Aim of the task | Copy each line of the listing that includes "blue".

══ Input data ══

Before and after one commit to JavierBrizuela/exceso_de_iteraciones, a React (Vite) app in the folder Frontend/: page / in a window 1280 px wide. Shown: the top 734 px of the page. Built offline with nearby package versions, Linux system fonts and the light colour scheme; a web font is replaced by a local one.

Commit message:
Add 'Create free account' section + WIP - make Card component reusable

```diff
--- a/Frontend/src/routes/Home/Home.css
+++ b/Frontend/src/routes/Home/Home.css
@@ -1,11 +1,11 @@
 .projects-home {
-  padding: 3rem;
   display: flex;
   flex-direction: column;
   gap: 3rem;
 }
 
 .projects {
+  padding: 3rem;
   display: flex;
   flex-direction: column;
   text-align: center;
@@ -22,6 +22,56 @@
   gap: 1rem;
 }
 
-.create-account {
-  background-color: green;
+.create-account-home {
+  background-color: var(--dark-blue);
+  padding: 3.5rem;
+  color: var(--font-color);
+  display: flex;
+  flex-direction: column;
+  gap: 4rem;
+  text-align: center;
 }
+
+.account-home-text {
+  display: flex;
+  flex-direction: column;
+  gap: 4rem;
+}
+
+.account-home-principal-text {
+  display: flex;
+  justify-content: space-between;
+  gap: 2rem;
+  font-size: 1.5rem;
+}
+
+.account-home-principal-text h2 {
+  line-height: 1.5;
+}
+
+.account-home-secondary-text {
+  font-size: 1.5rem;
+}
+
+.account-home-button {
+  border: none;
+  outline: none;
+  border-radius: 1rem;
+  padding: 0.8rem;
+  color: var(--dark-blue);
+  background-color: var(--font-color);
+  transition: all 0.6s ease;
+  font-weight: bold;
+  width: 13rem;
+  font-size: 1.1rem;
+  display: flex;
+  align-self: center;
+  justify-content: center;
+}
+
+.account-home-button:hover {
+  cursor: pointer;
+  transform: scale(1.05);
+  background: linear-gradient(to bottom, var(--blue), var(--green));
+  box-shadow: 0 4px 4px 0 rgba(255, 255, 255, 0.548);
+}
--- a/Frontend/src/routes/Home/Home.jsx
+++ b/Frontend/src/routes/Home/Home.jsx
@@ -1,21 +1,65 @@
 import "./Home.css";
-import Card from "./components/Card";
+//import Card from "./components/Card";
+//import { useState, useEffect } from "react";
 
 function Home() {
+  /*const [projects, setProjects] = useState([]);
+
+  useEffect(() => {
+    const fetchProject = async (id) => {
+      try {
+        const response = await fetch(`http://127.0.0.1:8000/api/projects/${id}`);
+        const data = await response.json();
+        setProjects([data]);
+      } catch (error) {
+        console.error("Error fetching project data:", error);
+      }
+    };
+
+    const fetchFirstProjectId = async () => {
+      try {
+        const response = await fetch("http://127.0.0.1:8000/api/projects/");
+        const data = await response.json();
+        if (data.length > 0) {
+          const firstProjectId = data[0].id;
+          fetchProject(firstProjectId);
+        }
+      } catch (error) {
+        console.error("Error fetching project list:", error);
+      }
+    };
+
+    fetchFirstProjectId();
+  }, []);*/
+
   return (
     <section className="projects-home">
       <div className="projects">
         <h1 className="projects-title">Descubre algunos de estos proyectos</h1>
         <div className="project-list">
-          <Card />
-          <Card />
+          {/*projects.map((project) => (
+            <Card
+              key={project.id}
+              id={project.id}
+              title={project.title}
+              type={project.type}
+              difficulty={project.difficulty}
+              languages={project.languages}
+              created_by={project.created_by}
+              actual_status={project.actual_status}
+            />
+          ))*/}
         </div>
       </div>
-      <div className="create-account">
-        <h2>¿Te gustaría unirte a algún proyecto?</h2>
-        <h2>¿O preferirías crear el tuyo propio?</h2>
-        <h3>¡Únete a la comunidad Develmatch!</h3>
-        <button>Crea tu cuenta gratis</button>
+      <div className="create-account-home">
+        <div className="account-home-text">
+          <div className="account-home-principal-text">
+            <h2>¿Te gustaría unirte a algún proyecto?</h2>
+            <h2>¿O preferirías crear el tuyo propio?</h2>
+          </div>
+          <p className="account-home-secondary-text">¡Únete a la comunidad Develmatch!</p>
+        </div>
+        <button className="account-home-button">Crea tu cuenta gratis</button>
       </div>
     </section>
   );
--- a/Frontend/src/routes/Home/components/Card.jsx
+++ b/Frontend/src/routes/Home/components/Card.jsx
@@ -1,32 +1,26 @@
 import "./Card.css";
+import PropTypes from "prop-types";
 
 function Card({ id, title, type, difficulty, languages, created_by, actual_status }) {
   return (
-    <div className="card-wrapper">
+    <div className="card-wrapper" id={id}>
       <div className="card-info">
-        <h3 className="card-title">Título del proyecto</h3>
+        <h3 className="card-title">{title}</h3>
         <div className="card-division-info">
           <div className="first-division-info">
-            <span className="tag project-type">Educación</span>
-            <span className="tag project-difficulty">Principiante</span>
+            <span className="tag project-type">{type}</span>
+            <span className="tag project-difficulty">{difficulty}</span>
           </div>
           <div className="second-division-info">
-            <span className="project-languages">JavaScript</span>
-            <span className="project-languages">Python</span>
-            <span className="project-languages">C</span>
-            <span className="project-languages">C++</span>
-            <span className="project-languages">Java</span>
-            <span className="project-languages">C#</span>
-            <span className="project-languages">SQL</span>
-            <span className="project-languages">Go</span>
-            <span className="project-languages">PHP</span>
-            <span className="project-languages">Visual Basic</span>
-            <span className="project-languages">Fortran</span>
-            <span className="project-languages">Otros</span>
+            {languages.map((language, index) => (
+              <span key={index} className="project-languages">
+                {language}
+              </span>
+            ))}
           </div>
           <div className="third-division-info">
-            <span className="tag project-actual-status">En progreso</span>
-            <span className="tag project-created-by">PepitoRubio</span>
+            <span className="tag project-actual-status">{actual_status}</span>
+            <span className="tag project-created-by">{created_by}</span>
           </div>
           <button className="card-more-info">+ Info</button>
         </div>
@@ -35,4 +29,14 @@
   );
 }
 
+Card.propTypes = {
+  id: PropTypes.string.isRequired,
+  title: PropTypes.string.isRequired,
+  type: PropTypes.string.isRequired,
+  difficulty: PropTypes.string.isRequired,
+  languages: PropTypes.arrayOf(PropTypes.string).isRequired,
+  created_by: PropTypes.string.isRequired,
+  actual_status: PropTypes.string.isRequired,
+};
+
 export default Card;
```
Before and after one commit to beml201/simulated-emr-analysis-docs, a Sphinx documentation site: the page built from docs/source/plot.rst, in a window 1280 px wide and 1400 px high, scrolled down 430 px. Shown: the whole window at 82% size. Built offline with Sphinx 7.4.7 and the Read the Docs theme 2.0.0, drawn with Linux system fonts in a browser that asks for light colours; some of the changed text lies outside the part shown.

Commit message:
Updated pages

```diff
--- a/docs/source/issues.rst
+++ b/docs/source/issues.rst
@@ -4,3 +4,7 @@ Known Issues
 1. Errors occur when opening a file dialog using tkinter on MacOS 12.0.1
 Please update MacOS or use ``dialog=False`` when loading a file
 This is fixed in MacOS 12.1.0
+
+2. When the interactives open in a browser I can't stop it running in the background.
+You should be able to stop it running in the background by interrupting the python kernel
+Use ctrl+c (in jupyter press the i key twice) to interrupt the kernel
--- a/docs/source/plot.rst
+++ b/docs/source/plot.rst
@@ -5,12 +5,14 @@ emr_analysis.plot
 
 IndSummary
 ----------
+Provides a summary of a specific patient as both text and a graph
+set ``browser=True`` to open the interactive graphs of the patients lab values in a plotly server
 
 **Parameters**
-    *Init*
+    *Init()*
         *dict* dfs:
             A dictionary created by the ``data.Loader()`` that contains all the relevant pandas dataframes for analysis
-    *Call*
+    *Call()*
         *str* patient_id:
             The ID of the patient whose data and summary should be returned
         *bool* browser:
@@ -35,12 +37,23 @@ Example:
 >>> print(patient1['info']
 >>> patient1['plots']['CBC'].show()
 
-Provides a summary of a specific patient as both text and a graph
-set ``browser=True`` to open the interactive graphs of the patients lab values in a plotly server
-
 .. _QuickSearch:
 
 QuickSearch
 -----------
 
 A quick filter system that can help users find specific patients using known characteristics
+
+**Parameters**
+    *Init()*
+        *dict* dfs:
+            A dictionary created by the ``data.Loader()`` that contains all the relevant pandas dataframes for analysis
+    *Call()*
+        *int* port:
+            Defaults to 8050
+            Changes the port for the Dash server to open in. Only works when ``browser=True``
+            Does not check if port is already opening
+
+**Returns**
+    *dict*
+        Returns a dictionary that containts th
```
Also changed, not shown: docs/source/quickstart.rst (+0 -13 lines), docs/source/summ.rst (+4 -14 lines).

═══

Task answer |
+  background-color: var(--dark-blue);
+  color: var(--dark-blue);
+  background: linear-gradient(to bottom, var(--blue), var(--green));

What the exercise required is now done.